• TASK STATEMENT
The answer must restate the records below word for word.

• STORED DATA
——————————

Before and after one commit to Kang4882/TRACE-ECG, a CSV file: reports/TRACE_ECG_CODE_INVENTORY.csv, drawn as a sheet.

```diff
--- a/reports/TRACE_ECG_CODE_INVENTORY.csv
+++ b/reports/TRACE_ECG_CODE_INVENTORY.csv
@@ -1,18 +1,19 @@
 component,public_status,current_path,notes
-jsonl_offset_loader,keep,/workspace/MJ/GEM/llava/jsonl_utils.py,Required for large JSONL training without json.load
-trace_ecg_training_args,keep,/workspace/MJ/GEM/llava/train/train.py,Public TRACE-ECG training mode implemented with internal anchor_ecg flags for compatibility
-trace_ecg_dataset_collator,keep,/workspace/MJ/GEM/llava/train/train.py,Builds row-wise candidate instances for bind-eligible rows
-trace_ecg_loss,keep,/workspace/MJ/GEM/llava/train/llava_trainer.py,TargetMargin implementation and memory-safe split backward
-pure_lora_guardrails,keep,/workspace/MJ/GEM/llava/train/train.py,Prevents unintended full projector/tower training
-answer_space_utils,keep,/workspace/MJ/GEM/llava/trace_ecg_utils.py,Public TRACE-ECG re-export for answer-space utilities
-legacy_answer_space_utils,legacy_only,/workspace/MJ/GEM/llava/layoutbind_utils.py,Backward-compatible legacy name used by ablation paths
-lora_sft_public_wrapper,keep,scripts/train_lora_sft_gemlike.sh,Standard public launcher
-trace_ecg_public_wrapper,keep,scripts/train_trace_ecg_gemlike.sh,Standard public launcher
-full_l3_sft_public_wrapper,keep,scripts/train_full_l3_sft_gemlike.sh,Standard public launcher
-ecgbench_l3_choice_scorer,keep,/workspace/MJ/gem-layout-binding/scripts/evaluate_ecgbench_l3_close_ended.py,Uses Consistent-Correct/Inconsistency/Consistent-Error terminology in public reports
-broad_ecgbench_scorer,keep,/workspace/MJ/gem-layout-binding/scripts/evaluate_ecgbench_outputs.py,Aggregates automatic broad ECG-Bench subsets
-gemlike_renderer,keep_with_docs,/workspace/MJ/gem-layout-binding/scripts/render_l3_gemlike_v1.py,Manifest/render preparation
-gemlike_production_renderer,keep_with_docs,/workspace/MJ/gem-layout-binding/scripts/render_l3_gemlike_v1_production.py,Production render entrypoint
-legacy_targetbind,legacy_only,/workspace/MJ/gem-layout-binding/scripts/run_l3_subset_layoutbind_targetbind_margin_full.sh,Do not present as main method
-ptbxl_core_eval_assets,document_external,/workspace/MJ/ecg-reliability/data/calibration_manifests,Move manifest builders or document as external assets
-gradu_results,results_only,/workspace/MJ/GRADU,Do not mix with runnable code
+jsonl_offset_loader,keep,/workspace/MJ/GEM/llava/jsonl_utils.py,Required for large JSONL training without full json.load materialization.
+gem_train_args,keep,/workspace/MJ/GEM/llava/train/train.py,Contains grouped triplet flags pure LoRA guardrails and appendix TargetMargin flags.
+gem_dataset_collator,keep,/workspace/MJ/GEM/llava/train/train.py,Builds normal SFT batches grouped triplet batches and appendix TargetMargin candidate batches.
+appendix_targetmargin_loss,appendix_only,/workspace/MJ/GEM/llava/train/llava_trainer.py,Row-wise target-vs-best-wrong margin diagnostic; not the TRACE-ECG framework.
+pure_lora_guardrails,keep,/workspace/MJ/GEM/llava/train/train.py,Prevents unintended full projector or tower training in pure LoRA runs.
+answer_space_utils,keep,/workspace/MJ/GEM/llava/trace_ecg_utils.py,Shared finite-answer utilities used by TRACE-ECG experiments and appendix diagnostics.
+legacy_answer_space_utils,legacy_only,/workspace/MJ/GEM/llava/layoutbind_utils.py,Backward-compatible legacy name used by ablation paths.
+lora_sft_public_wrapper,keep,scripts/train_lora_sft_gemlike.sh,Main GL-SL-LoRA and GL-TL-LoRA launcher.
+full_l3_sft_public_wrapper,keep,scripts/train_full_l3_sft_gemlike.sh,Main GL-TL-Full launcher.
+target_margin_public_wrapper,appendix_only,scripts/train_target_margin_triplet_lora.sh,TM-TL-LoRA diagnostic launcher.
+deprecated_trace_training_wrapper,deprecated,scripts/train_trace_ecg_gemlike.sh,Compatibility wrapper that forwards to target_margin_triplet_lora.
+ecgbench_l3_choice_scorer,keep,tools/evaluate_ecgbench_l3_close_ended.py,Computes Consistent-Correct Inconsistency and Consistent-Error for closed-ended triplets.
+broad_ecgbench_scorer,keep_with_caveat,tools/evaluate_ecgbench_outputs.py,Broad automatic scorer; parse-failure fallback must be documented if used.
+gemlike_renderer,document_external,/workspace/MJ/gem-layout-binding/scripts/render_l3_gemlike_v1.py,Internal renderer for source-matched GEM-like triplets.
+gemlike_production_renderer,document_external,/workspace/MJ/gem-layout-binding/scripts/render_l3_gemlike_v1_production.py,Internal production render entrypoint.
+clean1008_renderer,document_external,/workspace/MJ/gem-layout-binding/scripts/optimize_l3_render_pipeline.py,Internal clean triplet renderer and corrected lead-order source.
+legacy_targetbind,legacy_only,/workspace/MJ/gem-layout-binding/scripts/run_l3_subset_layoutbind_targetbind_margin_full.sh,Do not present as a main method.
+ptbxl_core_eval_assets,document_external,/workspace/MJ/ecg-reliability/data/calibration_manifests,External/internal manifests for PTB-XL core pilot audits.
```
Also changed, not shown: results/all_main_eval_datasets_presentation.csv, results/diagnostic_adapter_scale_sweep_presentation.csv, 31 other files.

——————————

• RESPONSE BOX
Before and after one commit to Kang4882/TRACE-ECG, a CSV file: reports/TRACE_ECG_CODE_INVENTORY.csv, drawn as a sheet.

```diff
--- a/reports/TRACE_ECG_CODE_INVENTORY.csv
+++ b/reports/TRACE_ECG_CODE_INVENTORY.csv
@@ -1,18 +1,19 @@
 component,public_status,current_path,notes
-jsonl_offset_loader,keep,/workspace/MJ/GEM/llava/jsonl_utils.py,Required for large JSONL training without json.load
-trace_ecg_training_args,keep,/workspace/MJ/GEM/llava/train/train.py,Public TRACE-ECG training mode implemented with internal anchor_ecg flags for compatibility
-trace_ecg_dataset_collator,keep,/workspace/MJ/GEM/llava/train/train.py,Builds row-wise candidate instances for bind-eligible rows
-trace_ecg_loss,keep,/workspace/MJ/GEM/llava/train/llava_trainer.py,TargetMargin implementation and memory-safe split backward
-pure_lora_guardrails,keep,/workspace/MJ/GEM/llava/train/train.py,Prevents unintended full projector/tower training
-answer_space_utils,keep,/workspace/MJ/GEM/llava/trace_ecg_utils.py,Public TRACE-ECG re-export for answer-space utilities
-legacy_answer_space_utils,legacy_only,/workspace/MJ/GEM/llava/layoutbind_utils.py,Backward-compatible legacy name used by ablation paths
-lora_sft_public_wrapper,keep,scripts/train_lora_sft_gemlike.sh,Standard public launcher
-trace_ecg_public_wrapper,keep,scripts/train_trace_ecg_gemlike.sh,Standard public launcher
-full_l3_sft_public_wrapper,keep,scripts/train_full_l3_sft_gemlike.sh,Standard public launcher
-ecgbench_l3_choice_scorer,keep,/workspace/MJ/gem-layout-binding/scripts/evaluate_ecgbench_l3_close_ended.py,Uses Consistent-Correct/Inconsistency/Consistent-Error terminology in public reports
-broad_ecgbench_scorer,keep,/workspace/MJ/gem-layout-binding/scripts/evaluate_ecgbench_outputs.py,Aggregates automatic broad ECG-Bench subsets
-gemlike_renderer,keep_with_docs,/workspace/MJ/gem-layout-binding/scripts/render_l3_gemlike_v1.py,Manifest/render preparation
-gemlike_production_renderer,keep_with_docs,/workspace/MJ/gem-layout-binding/scripts/render_l3_gemlike_v1_production.py,Production render entrypoint
-legacy_targetbind,legacy_only,/workspace/MJ/gem-layout-binding/scripts/run_l3_subset_layoutbind_targetbind_margin_full.sh,Do not present as main method
-ptbxl_core_eval_assets,document_external,/workspace/MJ/ecg-reliability/data/calibration_manifests,Move manifest builders or document as external assets
-gradu_results,results_only,/workspace/MJ/GRADU,Do not mix with runnable code
+jsonl_offset_loader,keep,/workspace/MJ/GEM/llava/jsonl_utils.py,Required for large JSONL training without full json.load materialization.
+gem_train_args,keep,/workspace/MJ/GEM/llava/train/train.py,Contains grouped triplet flags pure LoRA guardrails and appendix TargetMargin flags.
+gem_dataset_collator,keep,/workspace/MJ/GEM/llava/train/train.py,Builds normal SFT batches grouped triplet batches and appendix TargetMargin candidate batches.
+appendix_targetmargin_loss,appendix_only,/workspace/MJ/GEM/llava/train/llava_trainer.py,Row-wise target-vs-best-wrong margin diagnostic; not the TRACE-ECG framework.
+pure_lora_guardrails,keep,/workspace/MJ/GEM/llava/train/train.py,Prevents unintended full projector or tower training in pure LoRA runs.
+answer_space_utils,keep,/workspace/MJ/GEM/llava/trace_ecg_utils.py,Shared finite-answer utilities used by TRACE-ECG experiments and appendix diagnostics.
+legacy_answer_space_utils,legacy_only,/workspace/MJ/GEM/llava/layoutbind_utils.py,Backward-compatible legacy name used by ablation paths.
+lora_sft_public_wrapper,keep,scripts/train_lora_sft_gemlike.sh,Main GL-SL-LoRA and GL-TL-LoRA launcher.
+full_l3_sft_public_wrapper,keep,scripts/train_full_l3_sft_gemlike.sh,Main GL-TL-Full launcher.
+target_margin_public_wrapper,appendix_only,scripts/train_target_margin_triplet_lora.sh,TM-TL-LoRA diagnostic launcher.
+deprecated_trace_training_wrapper,deprecated,scripts/train_trace_ecg_gemlike.sh,Compatibility wrapper that forwards to target_margin_triplet_lora.
+ecgbench_l3_choice_scorer,keep,tools/evaluate_ecgbench_l3_close_ended.py,Computes Consistent-Correct Inconsistency and Consistent-Error for closed-ended triplets.
+broad_ecgbench_scorer,keep_with_caveat,tools/evaluate_ecgbench_outputs.py,Broad automatic scorer; parse-failure fallback must be documented if used.
+gemlike_renderer,document_external,/workspace/MJ/gem-layout-binding/scripts/render_l3_gemlike_v1.py,Internal renderer for source-matched GEM-like triplets.
+gemlike_production_renderer,document_external,/workspace/MJ/gem-layout-binding/scripts/render_l3_gemlike_v1_production.py,Internal production render entrypoint.
+clean1008_renderer,document_external,/workspace/MJ/gem-layout-binding/scripts/optimize_l3_render_pipeline.py,Internal clean triplet renderer and corrected lead-order source.
+legacy_targetbind,legacy_only,/workspace/MJ/gem-layout-binding/scripts/run_l3_subset_layoutbind_targetbind_margin_full.sh,Do not present as a main method.
+ptbxl_core_eval_assets,document_external,/workspace/MJ/ecg-reliability/data/calibration_manifests,External/internal manifests for PTB-XL core pilot audits.
```
Also changed, not shown: results/all_main_eval_datasets_presentation.csv, results/diagnostic_adapter_scale_sweep_presentation.csv, 31 other files.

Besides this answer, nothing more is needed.